**What is expected**
Using the material that follows, output exactly the lines from the one containing "-114,31 +95,54 @@" through the one containing "format / commands", with both ends kept.
────────────────────────────────────────
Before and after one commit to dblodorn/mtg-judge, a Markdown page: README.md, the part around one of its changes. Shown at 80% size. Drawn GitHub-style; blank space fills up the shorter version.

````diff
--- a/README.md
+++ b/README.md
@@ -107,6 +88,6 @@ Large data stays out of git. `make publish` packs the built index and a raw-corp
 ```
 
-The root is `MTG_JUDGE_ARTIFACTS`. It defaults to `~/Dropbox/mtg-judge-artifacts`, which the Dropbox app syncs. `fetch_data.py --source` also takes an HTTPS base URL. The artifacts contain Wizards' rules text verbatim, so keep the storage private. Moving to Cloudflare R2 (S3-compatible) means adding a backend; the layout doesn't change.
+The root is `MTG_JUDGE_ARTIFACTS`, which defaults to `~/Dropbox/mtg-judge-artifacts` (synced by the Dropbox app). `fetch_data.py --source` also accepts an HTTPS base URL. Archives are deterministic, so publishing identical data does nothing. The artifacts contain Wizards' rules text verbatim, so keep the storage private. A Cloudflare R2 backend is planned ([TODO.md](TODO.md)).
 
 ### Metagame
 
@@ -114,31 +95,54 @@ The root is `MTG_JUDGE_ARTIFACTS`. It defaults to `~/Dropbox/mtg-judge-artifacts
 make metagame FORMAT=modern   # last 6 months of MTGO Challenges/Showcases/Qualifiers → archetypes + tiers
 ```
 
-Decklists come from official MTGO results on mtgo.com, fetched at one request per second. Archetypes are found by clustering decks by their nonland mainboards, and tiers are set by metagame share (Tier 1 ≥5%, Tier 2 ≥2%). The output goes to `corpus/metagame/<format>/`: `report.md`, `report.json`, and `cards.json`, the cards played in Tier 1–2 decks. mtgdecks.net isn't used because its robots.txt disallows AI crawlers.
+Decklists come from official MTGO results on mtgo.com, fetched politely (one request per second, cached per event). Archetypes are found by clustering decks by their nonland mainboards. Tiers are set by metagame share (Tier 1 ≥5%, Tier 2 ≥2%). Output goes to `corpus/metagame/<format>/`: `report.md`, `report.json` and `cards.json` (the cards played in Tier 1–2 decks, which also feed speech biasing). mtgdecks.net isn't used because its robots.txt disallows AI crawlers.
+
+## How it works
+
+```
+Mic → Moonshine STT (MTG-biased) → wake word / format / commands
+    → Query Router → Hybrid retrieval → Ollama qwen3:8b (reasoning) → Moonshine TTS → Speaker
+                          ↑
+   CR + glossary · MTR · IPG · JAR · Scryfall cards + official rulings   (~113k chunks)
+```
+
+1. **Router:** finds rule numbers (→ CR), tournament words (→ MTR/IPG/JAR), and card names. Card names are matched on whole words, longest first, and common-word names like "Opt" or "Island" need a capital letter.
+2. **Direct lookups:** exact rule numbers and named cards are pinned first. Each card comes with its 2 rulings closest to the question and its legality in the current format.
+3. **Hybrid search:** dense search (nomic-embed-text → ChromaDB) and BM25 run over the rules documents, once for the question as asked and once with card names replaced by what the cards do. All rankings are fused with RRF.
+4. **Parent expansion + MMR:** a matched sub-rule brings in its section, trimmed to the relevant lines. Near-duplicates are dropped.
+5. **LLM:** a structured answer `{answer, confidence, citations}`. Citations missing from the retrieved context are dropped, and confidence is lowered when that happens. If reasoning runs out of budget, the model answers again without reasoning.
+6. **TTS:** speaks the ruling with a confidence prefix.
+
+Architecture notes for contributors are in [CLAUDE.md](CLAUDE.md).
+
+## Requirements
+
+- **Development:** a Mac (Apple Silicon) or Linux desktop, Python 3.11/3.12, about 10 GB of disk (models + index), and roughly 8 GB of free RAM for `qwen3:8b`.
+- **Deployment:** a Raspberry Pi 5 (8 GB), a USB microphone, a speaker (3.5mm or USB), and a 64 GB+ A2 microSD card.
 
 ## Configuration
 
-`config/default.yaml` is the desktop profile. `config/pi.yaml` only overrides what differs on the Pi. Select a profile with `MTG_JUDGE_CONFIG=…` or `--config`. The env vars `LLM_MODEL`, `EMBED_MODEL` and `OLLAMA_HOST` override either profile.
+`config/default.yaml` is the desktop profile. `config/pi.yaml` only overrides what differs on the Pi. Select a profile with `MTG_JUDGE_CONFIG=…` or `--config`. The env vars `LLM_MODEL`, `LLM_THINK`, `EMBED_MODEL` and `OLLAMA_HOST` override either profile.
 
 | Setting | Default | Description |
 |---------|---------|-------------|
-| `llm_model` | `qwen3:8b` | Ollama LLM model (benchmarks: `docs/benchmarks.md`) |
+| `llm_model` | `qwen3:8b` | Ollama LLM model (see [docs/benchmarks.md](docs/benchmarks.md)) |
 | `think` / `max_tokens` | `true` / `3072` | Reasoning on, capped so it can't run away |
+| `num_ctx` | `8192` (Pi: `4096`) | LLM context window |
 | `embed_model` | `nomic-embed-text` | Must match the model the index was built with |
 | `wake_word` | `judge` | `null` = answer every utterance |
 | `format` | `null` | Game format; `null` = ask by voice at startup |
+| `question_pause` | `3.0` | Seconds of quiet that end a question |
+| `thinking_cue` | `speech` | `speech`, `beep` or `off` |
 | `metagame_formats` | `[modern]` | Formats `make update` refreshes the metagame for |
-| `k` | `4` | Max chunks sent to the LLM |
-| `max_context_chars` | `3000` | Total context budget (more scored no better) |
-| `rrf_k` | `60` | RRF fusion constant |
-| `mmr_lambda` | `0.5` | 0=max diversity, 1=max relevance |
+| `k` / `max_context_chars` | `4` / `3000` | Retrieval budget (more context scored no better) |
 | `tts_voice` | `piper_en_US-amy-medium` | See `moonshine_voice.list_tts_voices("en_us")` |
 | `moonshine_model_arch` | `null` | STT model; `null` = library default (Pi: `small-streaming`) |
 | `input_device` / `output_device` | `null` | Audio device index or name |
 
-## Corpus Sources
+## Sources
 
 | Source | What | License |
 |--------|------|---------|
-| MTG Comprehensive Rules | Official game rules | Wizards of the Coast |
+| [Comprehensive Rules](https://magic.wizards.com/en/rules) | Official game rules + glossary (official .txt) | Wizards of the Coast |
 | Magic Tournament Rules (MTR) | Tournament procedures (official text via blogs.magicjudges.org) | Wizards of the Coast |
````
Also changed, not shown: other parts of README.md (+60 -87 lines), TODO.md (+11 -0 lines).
────────────────────────────────────────
**Answer to the problem**
@@ -114,31 +95,54 @@ The root is `MTG_JUDGE_ARTIFACTS`. It defaults to `~/Dropbox/mtg-judge-artifacts
 make metagame FORMAT=modern   # last 6 months of MTGO Challenges/Showcases/Qualifiers → archetypes + tiers
 ```
 
-Decklists come from official MTGO results on mtgo.com, fetched at one request per second. Archetypes are found by clustering decks by their nonland mainboards, and tiers are set by metagame share (Tier 1 ≥5%, Tier 2 ≥2%). The output goes to `corpus/metagame/<format>/`: `report.md`, `report.json`, and `cards.json`, the cards played in Tier 1–2 decks. mtgdecks.net isn't used because its robots.txt disallows AI crawlers.
+Decklists come from official MTGO results on mtgo.com, fetched politely (one request per second, cached per event). Archetypes are found by clustering decks by their nonland mainboards. Tiers are set by metagame share (Tier 1 ≥5%, Tier 2 ≥2%). Output goes to `corpus/metagame/<format>/`: `report.md`, `report.json` and `cards.json` (the cards played in Tier 1–2 decks, which also feed speech biasing). mtgdecks.net isn't used because its robots.txt disallows AI crawlers.
+
+## How it works
+
+```
+Mic → Moonshine STT (MTG-biased) → wake word / format / commands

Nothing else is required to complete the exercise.